So I again, started to say “yes.”
About a year ago, my husband and I felt called to plant our own church. And it was an easy “yes,” because it was a response to His calling on our lives and I knew it would come about only because of Him.
When we told our kids about the news, they were all so excited! I have a picture of my youngest son Judah, with wide-eyes and such a happy and expectant smile on his face; he was beyond thrilled! At four-years-old, he didn’t even fully know what this meant – for us to once again move, leave a great church and community and go to a place he had never been to before. But his face said, “Yes!”
As his parents, we tried to give him a glimpse of the dream God put on our hearts. What we saw not just for us, but for him, his brother and sisters, and for the people of Denver and at Seasons Church. God’s Word does the same thing, it gives us a picture of promises that when we step out in faith, He will be faithful.
Your “yes” changes the context for everyone around you. It can open doors for community, freedom, and even rest for yourself or those in your sphere of influence.
For me and my husband, our “yes” can change the trajectory of our family and impact our kids. I want my kids to not just be told about God’s miracles but to experience them. We are the primary model for our kids as they grow up. So, if that’s the case, and I’m withholding and not wanting to continue to say “yes” over and over again, how will they? I want to make it easy for my kids to walk by faith and to submit themselves to God’s will. We can tell our kids to be faith-filled, or they can live it. And as they walk it out, they will understand and experience how our surrender makes way for the supernatural, and see how God is always faithful. That is why we are saying “yes” to planting Seasons Church: to win people to Jesus and help transform their lives.

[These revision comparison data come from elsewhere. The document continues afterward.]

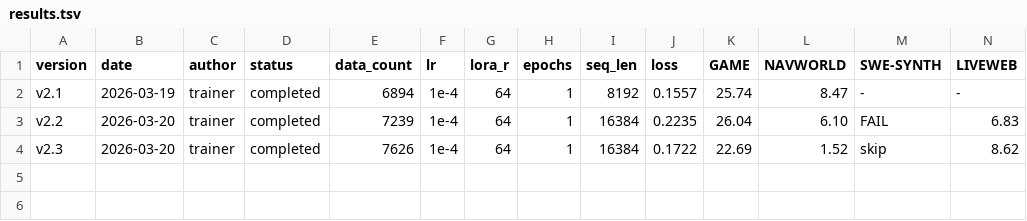
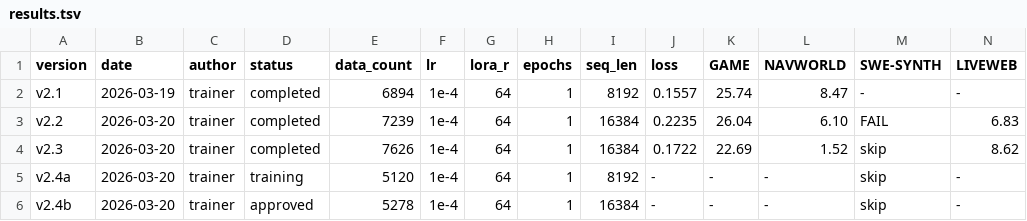
Before and after one commit to wangtong10086/orbit, a TSV file: experiments/results.tsv, drawn as a sheet; only a part is shown; rows hold the shown columns only; the diff names each change by its address in the sheet, - before the commit and + after, or states it on an @@ line.

Commit message:
strategy: v2.4 A/B snapshot — v2.4a training M2, v2.4b approved M1, results.tsv updated

```diff
--- a/experiments/results.tsv
+++ b/experiments/results.tsv
+row 5: v2.4a | 2026-03-20 | trainer | training | 5120 | 1e-4 | 64 | 1 | 8192 | - | - | - | skip | -
+row 6: v2.4b | 2026-03-20 | trainer | approved | 5278 | 1e-4 | 64 | 1 | 16384 | - | - | - | skip | -
```
Also changed, not shown: 2 other files.
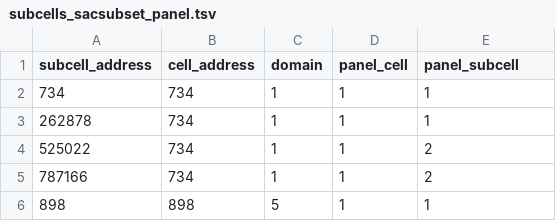
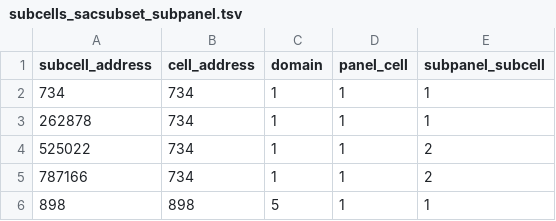
Before and after one commit to inbo/n2khab-lsvi-mapping-pas, a TSV file: data/text/results/subcells_sacsubset_subpanel.tsv (was data/text/results/subcells_sacsubset_panel.tsv), drawn as a sheet; only a part is shown.

Commit message:
Rename subcell panels as subcell 'subpanels'

```diff
--- a/data/text/results/subcells_sacsubset_panel.tsv
+++ b/data/text/results/subcells_sacsubset_subpanel.tsv
@@ -1,2 +1,2 @@
-subcell_address	cell_address	domain	panel_cell	panel_subcell
+subcell_address	cell_address	domain	panel_cell	subpanel_subcell
 734	734	1	1	1
```
Also changed, not shown: 2 other files.
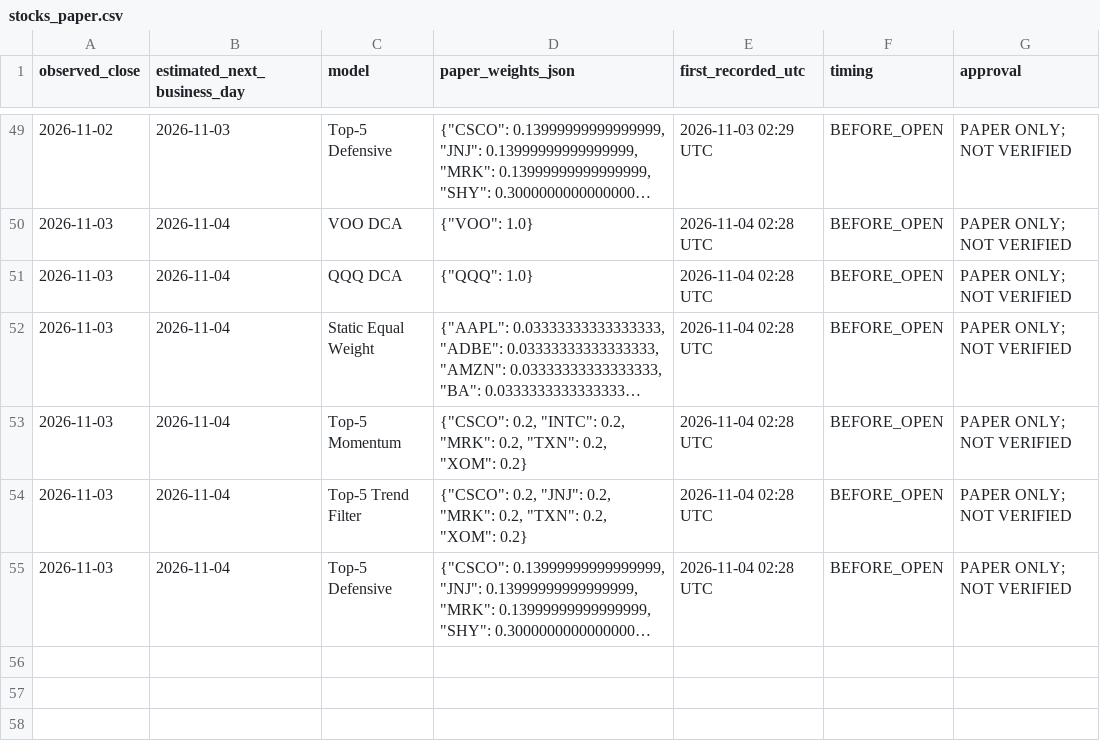
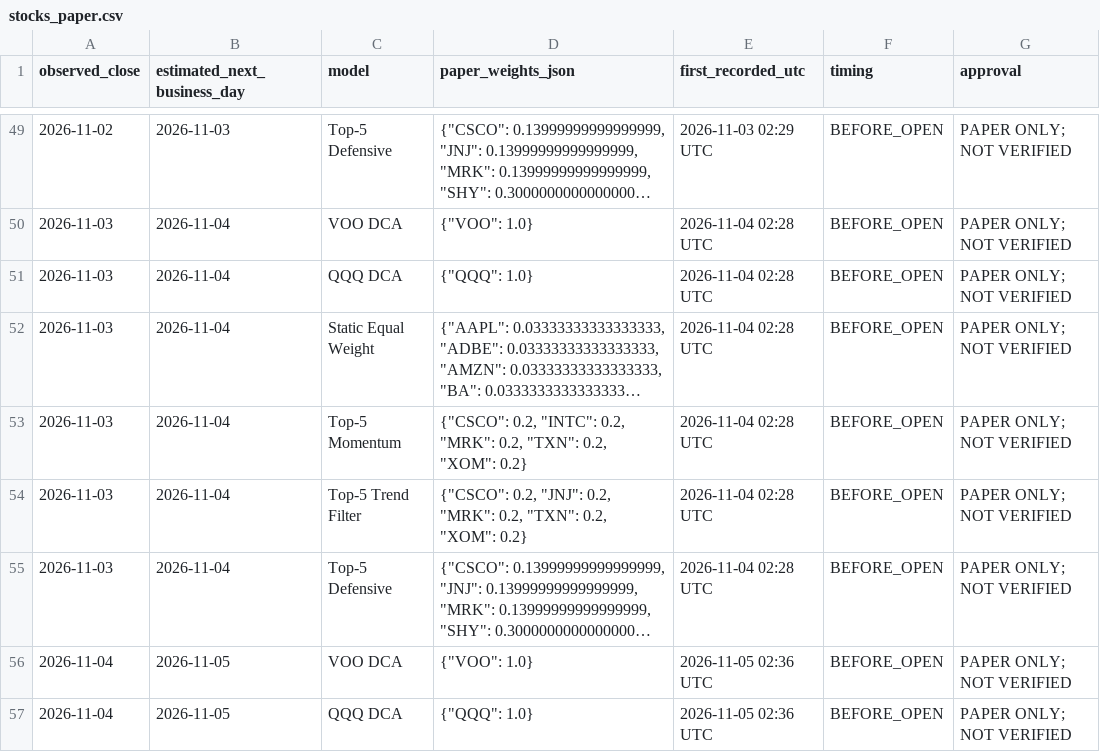
Before and after one commit to aaronleeweien/signaldesk-research, a CSV file: research/stocks_paper.csv, drawn as a sheet; only a part is shown, gaps mark what is left out; long unchanged cells end in …; the diff covers the shown part only; the diff names each change by its address in the sheet, - before the commit and + after, or states it on an @@ line.

```diff
--- a/research/stocks_paper.csv
+++ b/research/stocks_paper.csv
+row 56: 2026-11-04 | 2026-11-05 | VOO DCA | {"VOO": 1.0} | 2026-11-05 02:36 UTC | BEFORE_OPEN | PAPER ONLY; NOT VERIFIED
+row 57: 2026-11-04 | 2026-11-05 | QQQ DCA | {"QQQ": 1.0} | 2026-11-05 02:36 UTC | BEFORE_OPEN | PAPER ONLY; NOT VERIFIED
```
Also changed, not shown: 4 added rows elsewhere in this file, research/daily_events.csv, research/factor_paper.csv, 29 other files.
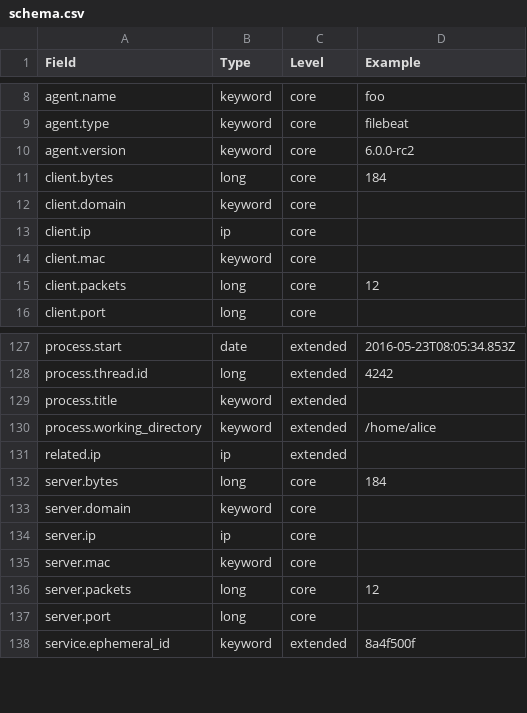
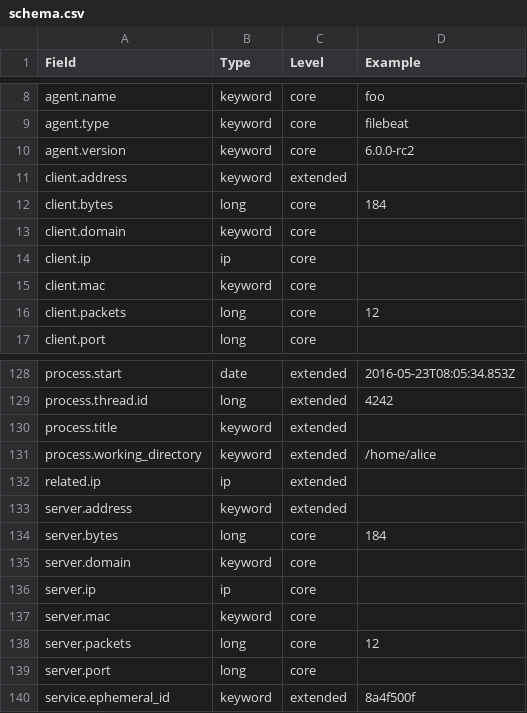
Before and after one commit to elastic/ecs, a CSV file: schema.csv, drawn as a sheet; only a part is shown, gaps mark what is left out.

Commit message:
Add the `address` field to client and server as well.

```diff
--- a/schema.csv
+++ b/schema.csv
@@ -10,2 +10,3 @@ agent.type,keyword,core,filebeat
 agent.version,keyword,core,6.0.0-rc2
+client.address,keyword,extended,
 client.bytes,long,core,184
@@ -131,2 +132,3 @@ process.working_directory,keyword,extended,/home/alice
 related.ip,ip,extended,
+server.address,keyword,extended,
 server.bytes,long,core,184
```
Also changed, not shown: 5 other files.
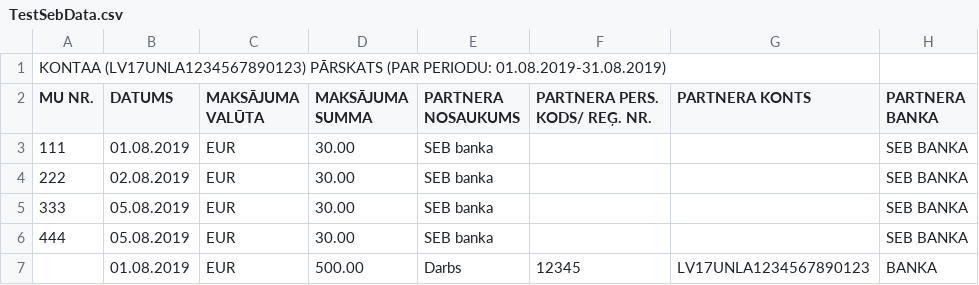
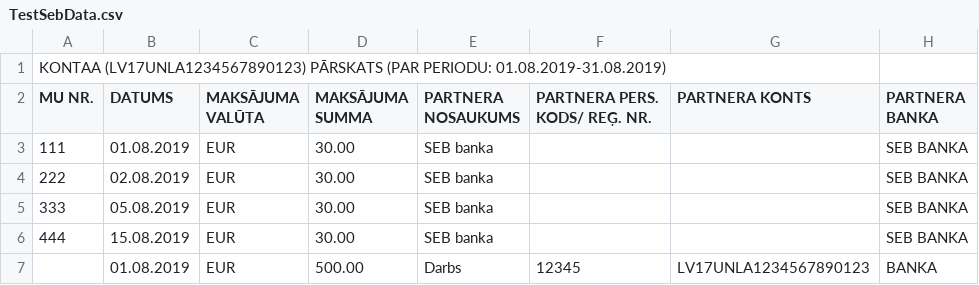
Before and after one commit to edgarssults/BudgetVisualizer, a CSV file: Ed.BudgetVisualizer.Test/Resources/TestSebData.csv, drawn as a sheet; only a part is shown; the diff names each change by its address in the sheet, - before the commit and + after, or states it on an @@ line.

```diff
--- a/Ed.BudgetVisualizer.Test/Resources/TestSebData.csv
+++ b/Ed.BudgetVisualizer.Test/Resources/TestSebData.csv
-B6 (DATUMS): 05.08.2019
+B6 (DATUMS): 15.08.2019
```
Also changed, not shown: 29 other files.
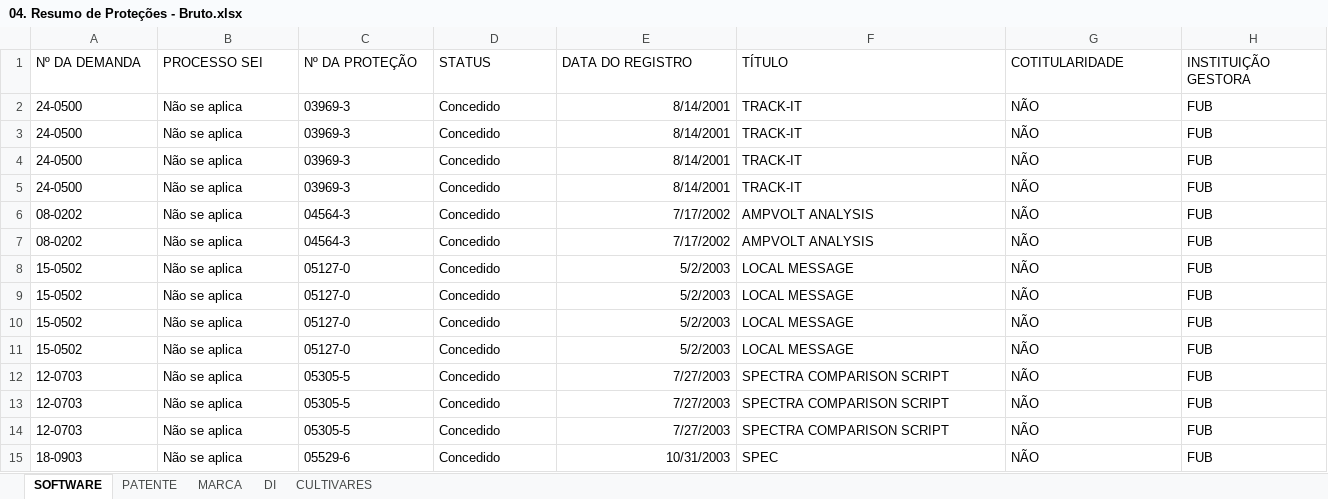
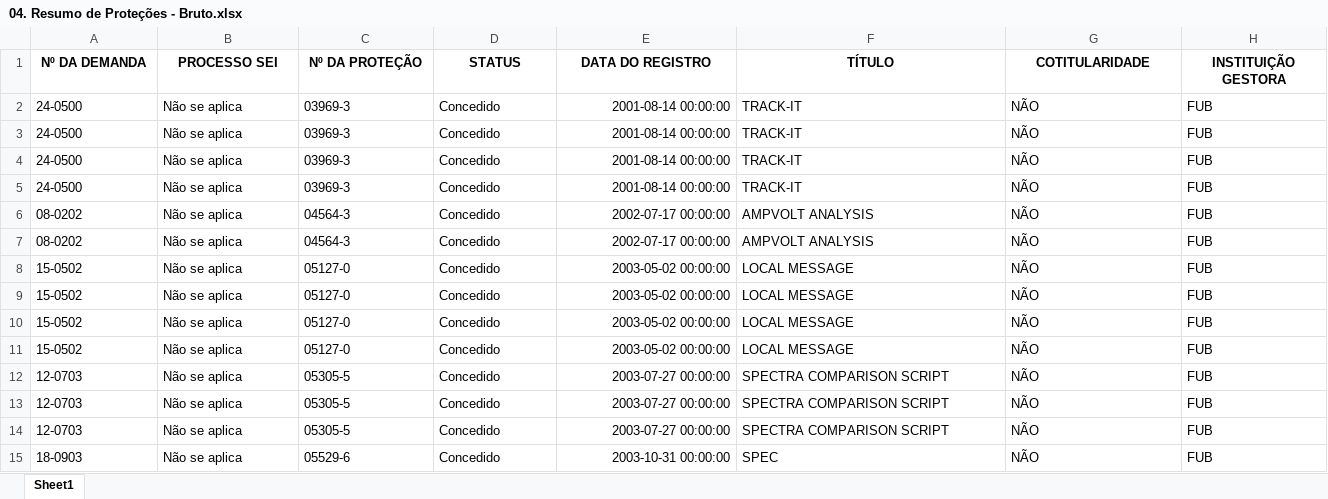
Before and after one commit to MauricioFGM23/VarysNupitec, an Excel workbook: backup/04. Resumo de Proteções - Bruto.xlsx, sheet Sheet1, drawn as a sheet; only a part is shown; values as stored, in another font and other column widths than the file's, no borders; the diff covers the shown part only; the diff names each change by its address in the sheet, - before the commit and + after, or states it on an @@ line.

```diff
--- a/backup/04. Resumo de Proteções - Bruto.xlsx (sheet Sheet1)
+++ b/backup/04. Resumo de Proteções - Bruto.xlsx (sheet Sheet1)
-sheet tab: SOFTWARE
+sheet tab: Sheet1
-sheet tab: PATENTE
-sheet tab: MARCA
-sheet tab: DI
-sheet tab: CULTIVARES
@@ A1:H1 bold: off → on, alignment: left → center @@
-E2:E5 (DATA DO REGISTRO): 8/14/2001
+E2:E5 (DATA DO REGISTRO): 2001-08-14 00:00:00
-E6:E7 (DATA DO REGISTRO): 7/17/2002
+E6:E7 (DATA DO REGISTRO): 2002-07-17 00:00:00
-E8:E11 (DATA DO REGISTRO): 5/2/2003
+E8:E11 (DATA DO REGISTRO): 2003-05-02 00:00:00
-E12:E14 (DATA DO REGISTRO): 7/27/2003
+E12:E14 (DATA DO REGISTRO): 2003-07-27 00:00:00
-E15 (DATA DO REGISTRO): 10/31/2003
+E15 (DATA DO REGISTRO): 2003-10-31 00:00:00
```
Also changed, not shown: 9 added rows, 1088 edited cells and cell formats elsewhere in this sheet, 23 other files.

I think back to when my dad passed and fear started to try and take me over, to stop me from moving forward in so many areas in my life. In that moment, as I’m holding my dad’s hand as he passed from this earth to eternity, I was reminded that life is short. And now, I have the choice to continue to live in or even pass on the pain and fear of loss, or I could use that moment to drive me towards purpose. For me, a large part of that purpose is to create a place for people to feel welcomed, loved, and to feel at home, while ultimately leading people Home. And that took me saying “yes” again.
Saying “yes” isn’t a one-time event, it’s a complete life of surrender. Because it’s not about us. It’s about Him and His plan to bring His most loved creation Home. That’s ultimately what our “yes” represents.
“Not my will but yours be done.”
So, “Yes, And…”
1 Wikipedia, February 2019.
2 Tony Schwartz, The Power of Starting With ‘Yes’, The New York Times, April 2015.
October 14 2019